Image courtesy of NASA


December 4, 2019; New York Times

Earlier this week, NPQ covered a report by Oxfam International that documented the growing impact of the global climate crisis. Displacements from weather-related events have grown from four million a year in the previous decade to 20 million a year this decade.

Even though residents suffer from many hurricanes (Harvey, Maria, etc.), the US as a whole has been relatively shielded from these impacts.

But the impact of rising sea levels is expected to increase in coming years. And, as Christopher Flavelle and Patricia Mazzei explain in the New York Times, in the Florida Keys, the effects could be felt as soon as the next decade.

This past Wednesday, Rhonda Haag, Monroe County, Florida’s chief resilience officer, released a year-long county study that aimed to calculate how high the county’s 300 miles of roads must be elevated to stay dry, and at what cost.

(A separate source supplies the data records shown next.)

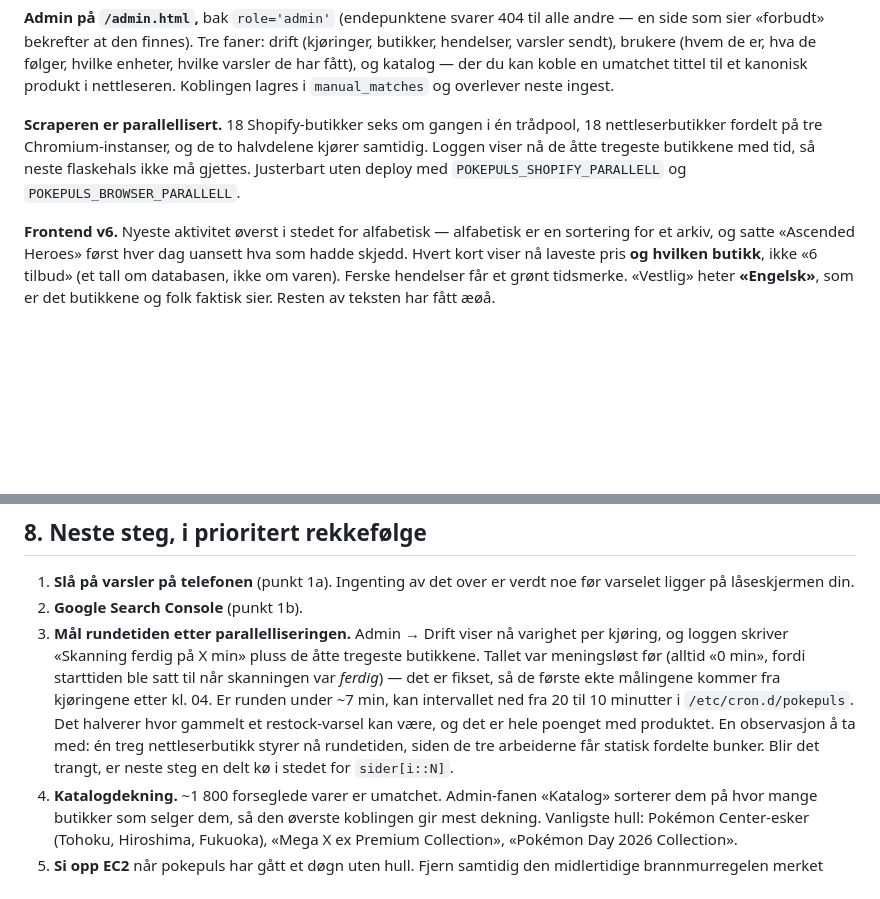
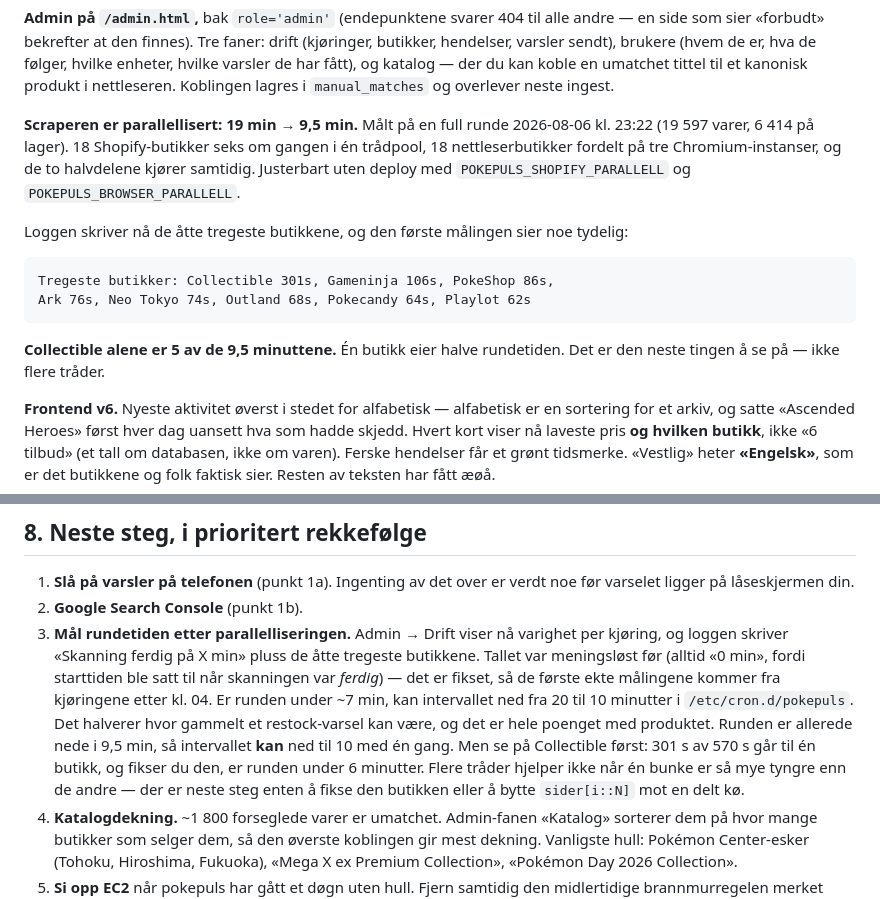
Before and after one commit to kriss-code59/pokemon-lager, a Markdown page: OVERLEVERING.md, 2 parts joined by grey strips. GitHub-like rendering; blank space fills up the shorter version.

Commit message:
Malt: rundetiden er 19 -> 9,5 min, og Collectible eier halvparten

````diff
--- a/OVERLEVERING.md
+++ b/OVERLEVERING.md
@@ -79,11 +79,22 @@ hva de følger, hvilke enheter, hvilke varsler de har fått), og katalog — der
 du kan koble en umatchet tittel til et kanonisk produkt i nettleseren.
 Koblingen lagres i `manual_matches` og overlever neste ingest.
 
-**Scraperen er parallellisert.** 18 Shopify-butikker seks om gangen i én
-trådpool, 18 nettleserbutikker fordelt på tre Chromium-instanser, og de to
-halvdelene kjører samtidig. Loggen viser nå de åtte tregeste butikkene med
-tid, så neste flaskehals ikke må gjettes. Justerbart uten deploy med
-`POKEPULS_SHOPIFY_PARALLELL` og `POKEPULS_BROWSER_PARALLELL`.
+**Scraperen er parallellisert: 19 min → 9,5 min.** Målt på en full runde
+2026-08-06 kl. 23:22 (19 597 varer, 6 414 på lager). 18 Shopify-butikker
+seks om gangen i én trådpool, 18 nettleserbutikker fordelt på tre
+Chromium-instanser, og de to halvdelene kjører samtidig. Justerbart uten
+deploy med `POKEPULS_SHOPIFY_PARALLELL` og `POKEPULS_BROWSER_PARALLELL`.
+
+Loggen skriver nå de åtte tregeste butikkene, og den første målingen sier
+noe tydelig:
+
+```
+Tregeste butikker: Collectible 301s, Gameninja 106s, PokeShop 86s,
+Ark 76s, Neo Tokyo 74s, Outland 68s, Pokecandy 64s, Playlot 62s
+```
+
+**Collectible alene er 5 av de 9,5 minuttene.** Én butikk eier halve
+rundetiden. Det er den neste tingen å se på — ikke flere tråder.
 
 **Frontend v6.** Nyeste aktivitet øverst i stedet for alfabetisk — alfabetisk
 er en sortering for et arkiv, og satte «Ascended Heroes» først hver dag
@@ -265,9 +276,11 @@ tilbake**. Kommer samme tekst ut, virker hele kjeden.
    Er runden under ~7 min, kan intervallet ned fra 20 til 10 minutter i
    `/etc/cron.d/pokepuls`. Det halverer hvor gammelt et restock-varsel kan
    være, og det er hele poenget med produktet.
-   En observasjon å ta med: én treg nettleserbutikk styrer nå rundetiden,
-   siden de tre arbeiderne får statisk fordelte bunker. Blir det trangt, er
-   neste steg en delt kø i stedet for `sider[i::N]`.
+   Runden er allerede nede i 9,5 min, så intervallet **kan** ned til 10 med
+   én gang. Men se på Collectible først: 301 s av 570 s går til én butikk,
+   og fikser du den, er runden under 6 minutter. Flere tråder hjelper ikke
+   når én bunke er så mye tyngre enn de andre — der er neste steg enten å
+   fikse den butikken eller å bytte `sider[i::N]` mot en delt kø.
 4. **Katalogdekning.** ~1 800 forseglede varer er umatchet. Admin-fanen
    «Katalog» sorterer dem på hvor mange butikker som selger dem, så den
    øverste koblingen gir mest dekning. Vanligste hull: Pokémon Center-esker
````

As Flavelle and Mazzei detail:

The results released Wednesday focus on a single three-mile stretch of road at the southern tip of Sugarloaf Key, a small island 15 miles up Highway 1 from Key West. To keep those three miles of road dry year-round in 2025 would require raising it by 1.3 feet, at a cost of $75 million, or $25 million per mile. Keeping the road dry in 2045 would mean elevating it 2.2 feet, at a cost of $128 million. To protect against expected flooding levels in 2060, the cost would jump to $181 million.

All that to protect about two dozen homes. Doing the math, this means it would cost almost $3 million per home to keep the road dry between now and 2025.

Not surprisingly, Haag says, “I can’t see staff recommending to raise this road. Those are taxpayer dollars, and as much as we love the Keys, there’s going to be a time when it’s going to be less population.”

At a climate change conference in Key West on Wednesday, Roman Gastesi, the Monroe County manager, noted the difficulty of the upcoming challenge: “How do you tell somebody, ‘We’re not going to build the road to get to your home’? And what do we do? Do we buy them out? And how do we buy them out—is it voluntary? Is it eminent domain? How do we do that?”

For her part, county mayor Heather Carruthers says she hopes the cost of raising the roads turns out to be lower than what her staff have found. Still, she acknowledges, “We can’t protect every single house.”

Carruthers does not expect local residents to be sanguine about this outcome. “I’m sure that some of them will be very irate, and we’ll probably face some lawsuits. But we can’t completely keep the water away.”

Henry and Melissa Silverman moved from Long Island in New York and bought a house on the southern edge of Sugarloaf Key 10 years ago. The building’s first floor is 18 feet off the ground. Still, “each high tide brings the saltwater a little bit closer, killing the palm trees under the deck, and popping the wooden slats off the boardwalk.”

Leon Mense, who lives at the end of the road, suggested that rather than raising roads, officials instead focus on addressing the climate emergency, without which no amount of adaptation will be sufficient. “Maybe we should think about stopping, or trying to stop, the cause of the water rising,” Mense suggested. “At what point will the road be high enough?”—Steve Dubb